***** Input data

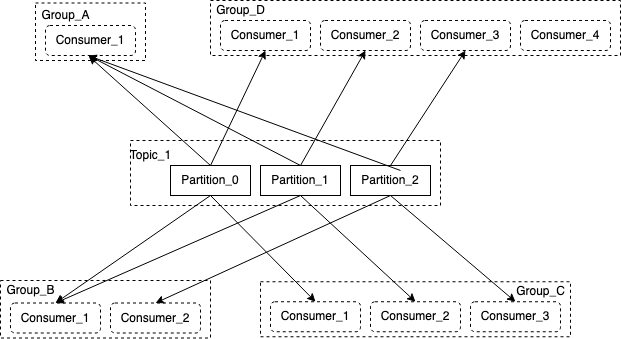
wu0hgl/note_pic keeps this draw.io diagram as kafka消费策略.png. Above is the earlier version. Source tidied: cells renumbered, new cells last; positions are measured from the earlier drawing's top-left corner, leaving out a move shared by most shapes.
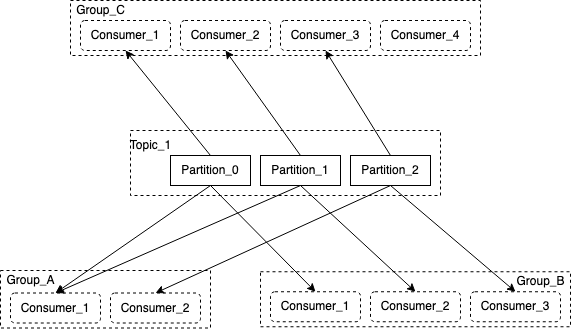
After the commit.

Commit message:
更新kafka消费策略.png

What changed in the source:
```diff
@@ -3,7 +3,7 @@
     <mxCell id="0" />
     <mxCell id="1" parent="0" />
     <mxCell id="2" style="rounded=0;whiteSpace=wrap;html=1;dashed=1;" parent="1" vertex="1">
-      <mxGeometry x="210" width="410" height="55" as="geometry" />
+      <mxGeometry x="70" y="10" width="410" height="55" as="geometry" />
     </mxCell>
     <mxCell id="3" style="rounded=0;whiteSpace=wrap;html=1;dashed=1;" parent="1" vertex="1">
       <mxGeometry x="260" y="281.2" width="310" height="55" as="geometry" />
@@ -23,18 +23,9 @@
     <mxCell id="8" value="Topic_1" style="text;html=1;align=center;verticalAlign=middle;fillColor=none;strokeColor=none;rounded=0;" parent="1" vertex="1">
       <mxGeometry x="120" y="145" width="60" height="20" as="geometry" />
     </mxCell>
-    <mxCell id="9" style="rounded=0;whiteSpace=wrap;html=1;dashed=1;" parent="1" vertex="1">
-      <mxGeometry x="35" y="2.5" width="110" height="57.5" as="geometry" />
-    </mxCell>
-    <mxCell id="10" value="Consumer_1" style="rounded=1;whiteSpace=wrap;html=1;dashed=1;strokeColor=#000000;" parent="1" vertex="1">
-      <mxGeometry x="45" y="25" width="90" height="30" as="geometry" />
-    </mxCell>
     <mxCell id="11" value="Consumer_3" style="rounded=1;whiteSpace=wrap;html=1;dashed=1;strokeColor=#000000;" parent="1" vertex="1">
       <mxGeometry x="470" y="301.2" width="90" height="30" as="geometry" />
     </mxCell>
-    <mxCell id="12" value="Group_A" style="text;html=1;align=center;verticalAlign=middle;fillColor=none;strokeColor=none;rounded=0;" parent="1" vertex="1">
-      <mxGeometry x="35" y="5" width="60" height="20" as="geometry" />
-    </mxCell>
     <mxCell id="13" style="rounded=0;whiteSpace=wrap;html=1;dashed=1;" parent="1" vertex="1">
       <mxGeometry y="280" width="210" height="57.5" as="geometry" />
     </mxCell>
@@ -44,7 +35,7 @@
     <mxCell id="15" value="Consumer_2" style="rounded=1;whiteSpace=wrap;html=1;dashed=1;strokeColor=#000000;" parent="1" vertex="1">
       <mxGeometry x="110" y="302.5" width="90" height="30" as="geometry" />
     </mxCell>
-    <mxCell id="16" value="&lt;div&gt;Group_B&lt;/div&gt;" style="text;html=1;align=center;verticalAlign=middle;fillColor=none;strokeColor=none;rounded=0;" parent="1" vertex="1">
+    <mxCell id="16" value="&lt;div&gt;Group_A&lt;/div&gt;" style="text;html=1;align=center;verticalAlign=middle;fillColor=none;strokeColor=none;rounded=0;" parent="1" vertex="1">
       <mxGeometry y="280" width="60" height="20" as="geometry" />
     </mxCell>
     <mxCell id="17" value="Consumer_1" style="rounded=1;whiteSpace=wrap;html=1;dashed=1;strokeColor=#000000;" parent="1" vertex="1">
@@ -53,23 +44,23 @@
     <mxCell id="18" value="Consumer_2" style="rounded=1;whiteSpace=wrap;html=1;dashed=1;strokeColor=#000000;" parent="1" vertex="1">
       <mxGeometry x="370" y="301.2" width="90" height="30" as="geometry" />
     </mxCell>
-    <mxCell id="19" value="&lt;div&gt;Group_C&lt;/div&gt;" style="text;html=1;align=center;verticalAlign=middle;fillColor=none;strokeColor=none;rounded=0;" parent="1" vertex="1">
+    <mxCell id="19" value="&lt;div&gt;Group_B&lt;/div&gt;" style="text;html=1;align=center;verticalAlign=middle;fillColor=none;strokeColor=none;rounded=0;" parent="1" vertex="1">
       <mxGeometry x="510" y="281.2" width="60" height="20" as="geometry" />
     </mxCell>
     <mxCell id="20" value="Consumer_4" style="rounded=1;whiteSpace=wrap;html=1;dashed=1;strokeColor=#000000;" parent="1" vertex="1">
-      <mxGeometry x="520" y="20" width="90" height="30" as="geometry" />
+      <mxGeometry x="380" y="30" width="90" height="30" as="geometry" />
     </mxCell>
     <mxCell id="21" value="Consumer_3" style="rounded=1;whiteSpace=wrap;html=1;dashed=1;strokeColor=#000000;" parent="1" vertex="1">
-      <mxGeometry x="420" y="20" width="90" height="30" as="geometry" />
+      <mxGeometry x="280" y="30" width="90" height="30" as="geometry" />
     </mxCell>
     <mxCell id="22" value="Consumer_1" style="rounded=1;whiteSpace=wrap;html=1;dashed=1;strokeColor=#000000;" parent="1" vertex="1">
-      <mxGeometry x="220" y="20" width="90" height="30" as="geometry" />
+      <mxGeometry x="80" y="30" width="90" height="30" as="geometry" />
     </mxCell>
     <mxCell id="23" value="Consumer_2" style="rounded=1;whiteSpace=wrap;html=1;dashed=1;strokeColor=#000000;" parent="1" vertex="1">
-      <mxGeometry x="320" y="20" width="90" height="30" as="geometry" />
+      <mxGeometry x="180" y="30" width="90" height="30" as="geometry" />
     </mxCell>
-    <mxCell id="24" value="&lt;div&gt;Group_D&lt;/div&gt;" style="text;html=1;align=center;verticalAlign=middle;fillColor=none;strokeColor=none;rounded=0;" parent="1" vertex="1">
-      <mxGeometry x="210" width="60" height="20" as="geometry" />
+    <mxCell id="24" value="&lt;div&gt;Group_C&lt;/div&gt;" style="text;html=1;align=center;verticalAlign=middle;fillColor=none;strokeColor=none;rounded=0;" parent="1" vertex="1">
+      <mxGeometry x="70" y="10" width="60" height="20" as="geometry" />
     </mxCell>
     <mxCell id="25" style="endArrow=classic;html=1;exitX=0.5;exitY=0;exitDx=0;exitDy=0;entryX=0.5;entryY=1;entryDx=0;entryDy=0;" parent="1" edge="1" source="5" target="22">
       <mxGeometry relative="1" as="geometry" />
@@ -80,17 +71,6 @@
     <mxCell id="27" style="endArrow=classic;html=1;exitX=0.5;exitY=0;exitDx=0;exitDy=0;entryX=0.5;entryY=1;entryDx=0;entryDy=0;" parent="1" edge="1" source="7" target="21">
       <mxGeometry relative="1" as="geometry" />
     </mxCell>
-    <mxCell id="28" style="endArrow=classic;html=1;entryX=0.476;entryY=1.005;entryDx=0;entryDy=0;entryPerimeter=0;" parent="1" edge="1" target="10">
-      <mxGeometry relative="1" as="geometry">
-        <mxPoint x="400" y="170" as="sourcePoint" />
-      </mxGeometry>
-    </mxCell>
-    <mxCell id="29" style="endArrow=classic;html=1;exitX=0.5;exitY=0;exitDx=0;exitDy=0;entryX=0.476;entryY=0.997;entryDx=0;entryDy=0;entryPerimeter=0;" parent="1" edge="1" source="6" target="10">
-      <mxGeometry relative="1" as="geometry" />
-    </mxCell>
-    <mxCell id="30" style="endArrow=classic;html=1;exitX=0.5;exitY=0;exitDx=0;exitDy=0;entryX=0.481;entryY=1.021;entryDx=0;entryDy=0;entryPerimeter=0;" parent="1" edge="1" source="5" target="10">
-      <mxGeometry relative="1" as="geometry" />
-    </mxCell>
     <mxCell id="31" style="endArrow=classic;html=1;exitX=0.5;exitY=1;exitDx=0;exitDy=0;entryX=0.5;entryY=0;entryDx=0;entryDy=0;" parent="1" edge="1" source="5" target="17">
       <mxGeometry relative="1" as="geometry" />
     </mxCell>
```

**********

Exercise goal - In your copy of the material, match every word exactly and include no pictures.

Solution -
wu0hgl/note_pic keeps this draw.io diagram as kafka消费策略.png. Above is the earlier version. Source tidied: cells renumbered, new cells last; positions are measured from the earlier drawing's top-left corner, leaving out a move shared by most shapes.
After the commit.

Commit message:
更新kafka消费策略.png

What changed in the source:
```diff
@@ -3,7 +3,7 @@
     <mxCell id="0" />
     <mxCell id="1" parent="0" />
     <mxCell id="2" style="rounded=0;whiteSpace=wrap;html=1;dashed=1;" parent="1" vertex="1">
-      <mxGeometry x="210" width="410" height="55" as="geometry" />
+      <mxGeometry x="70" y="10" width="410" height="55" as="geometry" />
     </mxCell>
     <mxCell id="3" style="rounded=0;whiteSpace=wrap;html=1;dashed=1;" parent="1" vertex="1">
       <mxGeometry x="260" y="281.2" width="310" height="55" as="geometry" />
@@ -23,18 +23,9 @@
     <mxCell id="8" value="Topic_1" style="text;html=1;align=center;verticalAlign=middle;fillColor=none;strokeColor=none;rounded=0;" parent="1" vertex="1">
       <mxGeometry x="120" y="145" width="60" height="20" as="geometry" />
     </mxCell>
-    <mxCell id="9" style="rounded=0;whiteSpace=wrap;html=1;dashed=1;" parent="1" vertex="1">
-      <mxGeometry x="35" y="2.5" width="110" height="57.5" as="geometry" />
-    </mxCell>
-    <mxCell id="10" value="Consumer_1" style="rounded=1;whiteSpace=wrap;html=1;dashed=1;strokeColor=#000000;" parent="1" vertex="1">
-      <mxGeometry x="45" y="25" width="90" height="30" as="geometry" />
-    </mxCell>
     <mxCell id="11" value="Consumer_3" style="rounded=1;whiteSpace=wrap;html=1;dashed=1;strokeColor=#000000;" parent="1" vertex="1">
       <mxGeometry x="470" y="301.2" width="90" height="30" as="geometry" />
     </mxCell>
-    <mxCell id="12" value="Group_A" style="text;html=1;align=center;verticalAlign=middle;fillColor=none;strokeColor=none;rounded=0;" parent="1" vertex="1">
-      <mxGeometry x="35" y="5" width="60" height="20" as="geometry" />
-    </mxCell>
     <mxCell id="13" style="rounded=0;whiteSpace=wrap;html=1;dashed=1;" parent="1" vertex="1">
       <mxGeometry y="280" width="210" height="57.5" as="geometry" />
     </mxCell>
@@ -44,7 +35,7 @@
     <mxCell id="15" value="Consumer_2" style="rounded=1;whiteSpace=wrap;html=1;dashed=1;strokeColor=#000000;" parent="1" vertex="1">
       <mxGeometry x="110" y="302.5" width="90" height="30" as="geometry" />
     </mxCell>
-    <mxCell id="16" value="&lt;div&gt;Group_B&lt;/div&gt;" style="text;html=1;align=center;verticalAlign=middle;fillColor=none;strokeColor=none;rounded=0;" parent="1" vertex="1">
+    <mxCell id="16" value="&lt;div&gt;Group_A&lt;/div&gt;" style="text;html=1;align=center;verticalAlign=middle;fillColor=none;strokeColor=none;rounded=0;" parent="1" vertex="1">
       <mxGeometry y="280" width="60" height="20" as="geometry" />
     </mxCell>
     <mxCell id="17" value="Consumer_1" style="rounded=1;whiteSpace=wrap;html=1;dashed=1;strokeColor=#000000;" parent="1" vertex="1">
@@ -53,23 +44,23 @@
     <mxCell id="18" value="Consumer_2" style="rounded=1;whiteSpace=wrap;html=1;dashed=1;strokeColor=#000000;" parent="1" vertex="1">
       <mxGeometry x="370" y="301.2" width="90" height="30" as="geometry" />
     </mxCell>
-    <mxCell id="19" value="&lt;div&gt;Group_C&lt;/div&gt;" style="text;html=1;align=center;verticalAlign=middle;fillColor=none;strokeColor=none;rounded=0;" parent="1" vertex="1">
+    <mxCell id="19" value="&lt;div&gt;Group_B&lt;/div&gt;" style="text;html=1;align=center;verticalAlign=middle;fillColor=none;strokeColor=none;rounded=0;" parent="1" vertex="1">
       <mxGeometry x="510" y="281.2" width="60" height="20" as="geometry" />
     </mxCell>
     <mxCell id="20" value="Consumer_4" style="rounded=1;whiteSpace=wrap;html=1;dashed=1;strokeColor=#000000;" parent="1" vertex="1">
-      <mxGeometry x="520" y="20" width="90" height="30" as="geometry" />
+      <mxGeometry x="380" y="30" width="90" height="30" as="geometry" />
     </mxCell>
     <mxCell id="21" value="Consumer_3" style="rounded=1;whiteSpace=wrap;html=1;dashed=1;strokeColor=#000000;" parent="1" vertex="1">
-      <mxGeometry x="420" y="20" width="90" height="30" as="geometry" />
+      <mxGeometry x="280" y="30" width="90" height="30" as="geometry" />
     </mxCell>
     <mxCell id="22" value="Consumer_1" style="rounded=1;whiteSpace=wrap;html=1;dashed=1;strokeColor=#000000;" parent="1" vertex="1">
-      <mxGeometry x="220" y="20" width="90" height="30" as="geometry" />
+      <mxGeometry x="80" y="30" width="90" height="30" as="geometry" />
     </mxCell>
     <mxCell id="23" value="Consumer_2" style="rounded=1;whiteSpace=wrap;html=1;dashed=1;strokeColor=#000000;" parent="1" vertex="1">
-      <mxGeometry x="320" y="20" width="90" height="30" as="geometry" />
+      <mxGeometry x="180" y="30" width="90" height="30" as="geometry" />
     </mxCell>
-    <mxCell id="24" value="&lt;div&gt;Group_D&lt;/div&gt;" style="text;html=1;align=center;verticalAlign=middle;fillColor=none;strokeColor=none;rounded=0;" parent="1" vertex="1">
-      <mxGeometry x="210" width="60" height="20" as="geometry" />
+    <mxCell id="24" value="&lt;div&gt;Group_C&lt;/div&gt;" style="text;html=1;align=center;verticalAlign=middle;fillColor=none;strokeColor=none;rounded=0;" parent="1" vertex="1">
+      <mxGeometry x="70" y="10" width="60" height="20" as="geometry" />
     </mxCell>
     <mxCell id="25" style="endArrow=classic;html=1;exitX=0.5;exitY=0;exitDx=0;exitDy=0;entryX=0.5;entryY=1;entryDx=0;entryDy=0;" parent="1" edge="1" source="5" target="22">
       <mxGeometry relative="1" as="geometry" />
@@ -80,17 +71,6 @@
     <mxCell id="27" style="endArrow=classic;html=1;exitX=0.5;exitY=0;exitDx=0;exitDy=0;entryX=0.5;entryY=1;entryDx=0;entryDy=0;" parent="1" edge="1" source="7" target="21">
       <mxGeometry relative="1" as="geometry" />
     </mxCell>
-    <mxCell id="28" style="endArrow=classic;html=1;entryX=0.476;entryY=1.005;entryDx=0;entryDy=0;entryPerimeter=0;" parent="1" edge="1" target="10">
-      <mxGeometry relative="1" as="geometry">
-        <mxPoint x="400" y="170" as="sourcePoint" />
-      </mxGeometry>
-    </mxCell>
-    <mxCell id="29" style="endArrow=classic;html=1;exitX=0.5;exitY=0;exitDx=0;exitDy=0;entryX=0.476;entryY=0.997;entryDx=0;entryDy=0;entryPerimeter=0;" parent="1" edge="1" source="6" target="10">
-      <mxGeometry relative="1" as="geometry" />
-    </mxCell>
-    <mxCell id="30" style="endArrow=classic;html=1;exitX=0.5;exitY=0;exitDx=0;exitDy=0;entryX=0.481;entryY=1.021;entryDx=0;entryDy=0;entryPerimeter=0;" parent="1" edge="1" source="5" target="10">
-      <mxGeometry relative="1" as="geometry" />
-    </mxCell>
     <mxCell id="31" style="endArrow=classic;html=1;exitX=0.5;exitY=1;exitDx=0;exitDy=0;entryX=0.5;entryY=0;entryDx=0;entryDy=0;" parent="1" edge="1" source="5" target="17">
       <mxGeometry relative="1" as="geometry" />
     </mxCell>
```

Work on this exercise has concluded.